Poker is also prominently featured in many works of art, ranging from Americana masterpieces from the mid-twentieth century to pop art, as well as works from the Renaissance to more contemporary works from the twenty-first century.
“Dogs Playing Poker,” Coolidge explained
Cassius Marcellus Coolidge’s artwork titled “Dogs Playing Poker” is arguably one of the most well-known pieces that feature poker. Coolidge painted a series of 18 of them in the late 1800s and early 1900s, beginning with the original in 1894 and continuing with subsequent commissions from Brown and Bigelow to advertise cigars, with the last painting completed in 1910.
Never considered “real art” in the same way that Da Vinci’s Mona Lisa or anything by Van Gogh (who, incidentally, was not appreciated during his lifetime either), these iconic paintings of dogs playing poker have been referenced by popular television shows such as The Simpsons and Cheers, and they have even appeared on mugs, shorts, and, amusingly, playing cards. The original painting in the series was sold at Sotheby’s in New York in 2015 for a whopping US$658,000. This is a hefty sum given how popular art depicting poker has become, particularly among online poker players.
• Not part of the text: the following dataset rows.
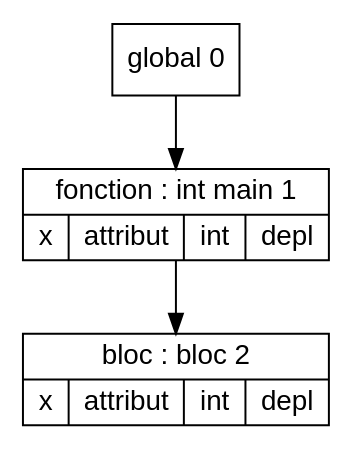
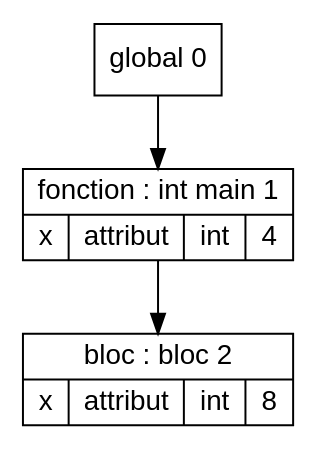
One commit to Hamza-ABDOULHOUSSEN/compil changed the diagram in Code/out/tds/dot/Test_Semantique/var_deja_def4.dot. Above: the diagram before and after it, drawn with Graphviz. The commit also changed 46 other files, not shown here.

```diff
--- a/Code/out/tds/dot/Test_Semantique/var_deja_def4.dot
+++ b/Code/out/tds/dot/Test_Semantique/var_deja_def4.dot
@@ -1,19 +1,19 @@
 digraph "tds"{
 
 	node [fontname="Arial"];
 
 	N2 [shape=record label="{ bloc : bloc  2
-	| { x | attribut | int | depl }
+	| { x | attribut | int | 8 }
 	}"];
 
 	N1 [shape=record label="{ fonction : int main 1
-	| { x | attribut | int | depl }
+	| { x | attribut | int | 4 }
 	}"];
 
 	N0 [shape=record label="{ global 0
 	}"];
 
 
 	N0 -> N1; 
 	N1 -> N2; 
 }
```
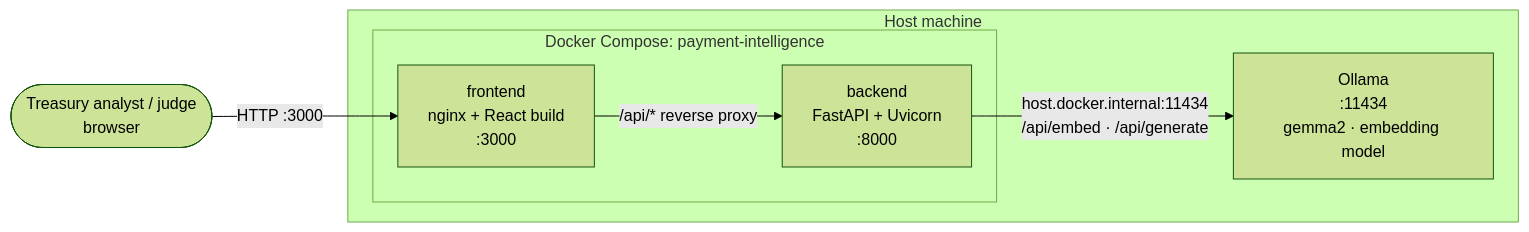
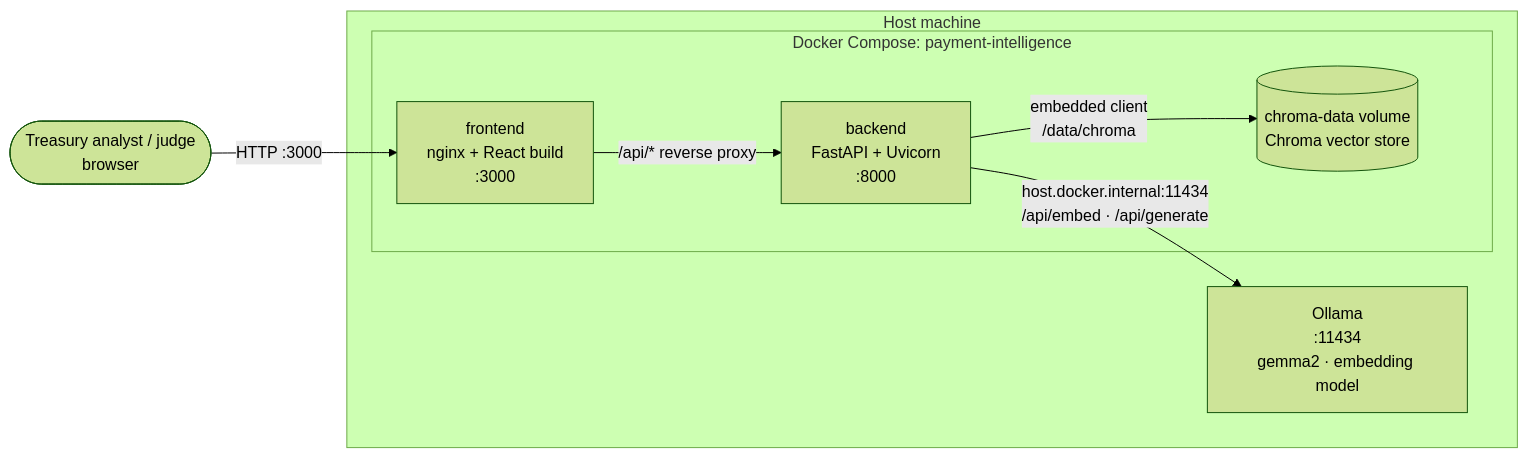
One commit to rajatrao/payment_intelligence changed the first of 7 diagrams in docs/ARCHITECTURE.md. Above: the diagram before and after it, drawn with Mermaid (forest theme). The commit also changed other lines of this file and 11 other files, not shown here.

First line of the commit message:
Store evidence embeddings in Chroma

````diff
--- a/docs/ARCHITECTURE.md
+++ b/docs/ARCHITECTURE.md
@@ -31,14 +32,16 @@
 ```mermaid
 flowchart LR
     user([Treasury analyst / judge<br/>browser])
     subgraph host["Host machine"]
         subgraph docker["Docker Compose: payment-intelligence"]
             fe["frontend<br/>nginx + React build<br/>:3000"]
             be["backend<br/>FastAPI + Uvicorn<br/>:8000"]
+            vol[("chroma-data volume<br/>Chroma vector store")]
         end
         ollama["Ollama<br/>:11434<br/>gemma2 · embedding model"]
     end
     user -- "HTTP :3000" --> fe
     fe -- "/api/* reverse proxy" --> be
+    be -- "embedded client<br/>/data/chroma" --> vol
     be -- "host.docker.internal:11434<br/>/api/embed · /api/generate" --> ollama
 ```
````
This painting has spawned numerous imitators, including Corgis playing poker, Poker Cats, and even a depiction of Noah’s Ark’s animals playing poker!
Cardsharps by Caravaggio
Cardsharps was Caravaggio’s first painting after leaving the workshop of Cavaliere Giuseppe Cesare d’Arpino, and it marked a watershed moment in the artist’s career. The painting “Cardsharps,” completed in 1594, depicts two young boys playing cards, one of whom has extra cards tucked into his belt behind his back, and an older man looking menacingly over his opponent’s shoulder.
Cardinal Francesco del Monte, who later became Caravaggio’s first patron, purchased the painting. Caravaggio’s first patron may have been Cardinal Francesco del Monte, because of the style, use of light, and color, rather than the depiction of a gambling scene. The painting has been on display at the Kimbell Art Museum in Texas since the late 1980s, after being missing for more than a century. It had previously been owned by several different people.
Munch on Something at the Roulette Table
Munch, best known for his painting “The Scream,” found inspiration during his time in Nice and on his frequent visits to the Monte Carlo casino. It was painted in 1892, when the casino had just opened and was at the height of exclusivity and sophistication, and is a departure from Munch’s traditional style, which depicts raw and painful emotions.
There is evidence that Edvard Munch spent a significant amount of time in the Monte Carlo casino with some of Europe’s most powerful men. This was an unusual place for an artist to spend time in the late 1800s, but there is evidence that it happened. The painting reveals the strong emotions he felt while spinning the roulette wheel, and Munch’s deft and light touch manages to convey movement and drama in a static image.
Cézanne’s The Card Players
Cezanne’s series of paintings depicting Provence peasants relaxing after work in bars with playing cards datesdate from the same period as Munch’s, but Cezanne approached the subject from a completely different perspective. The series consists of five paintings, each of which differs in size, several players, and the environment in which the game is played.
Cezanne adapted a widely held stereotype from 17th-century Dutch and French schools, which had always depicted card games with rowdy drunks in taverns. Cezanne depicted his peasants playing quietly with their eyes upturned, rather than with their eyes downturned and fully focused on the game at hand. The absence of money and drink, both of which are common in the gambling world, distinguishes the two players’ paintings and reveals a different side of the players who were present at the time.
The smallest of the five paintings is housed in the Musee d’Orsay in Paris, and it is widely regarded as the most famous. It has been commemorated on a set of postage stamps in the aftermath of the theft of eight of Cezanne’s paintings (including this one). One of the works of art was also purchased by the Royal Family of Qatar, who paid between $250 million and US$320 million for it.
The Beraud Casino is located in Monte Carlo
Beraud was a Russian-born French painter. During the Belle Epoque, he was well-known for his depictions of Parisian life. Even though art historians largely ignore him, he was well-liked in France and frequently painted humorous depictions of everyday scenes, as well as inserting biblical characters into contemporary settings.
He painted the Casino at Monte Carlo in 1890, and it depicts a large roulette table with men and women sitting down to play, as well as plenty of movement at the sides of the painting, which brings the scene to life. Despite being one of the less well-known depictions of gambling, it has gained popularity, and reproductions of the work are easily obtained via the internet.
Wilkerson is the Queen of the Slot Machines
Wilkerson’s depiction of an elderly lady playing the slots embodies everything kitsch, bright, and brash, mirroring the subject matter in a sublime to ridiculous way. The presence of a cat and a glass of wine, as well as cat-eye glasses and dice earrings, conveys the message that the casino should not be taken too seriously and that visitors should instead have fun while they are there.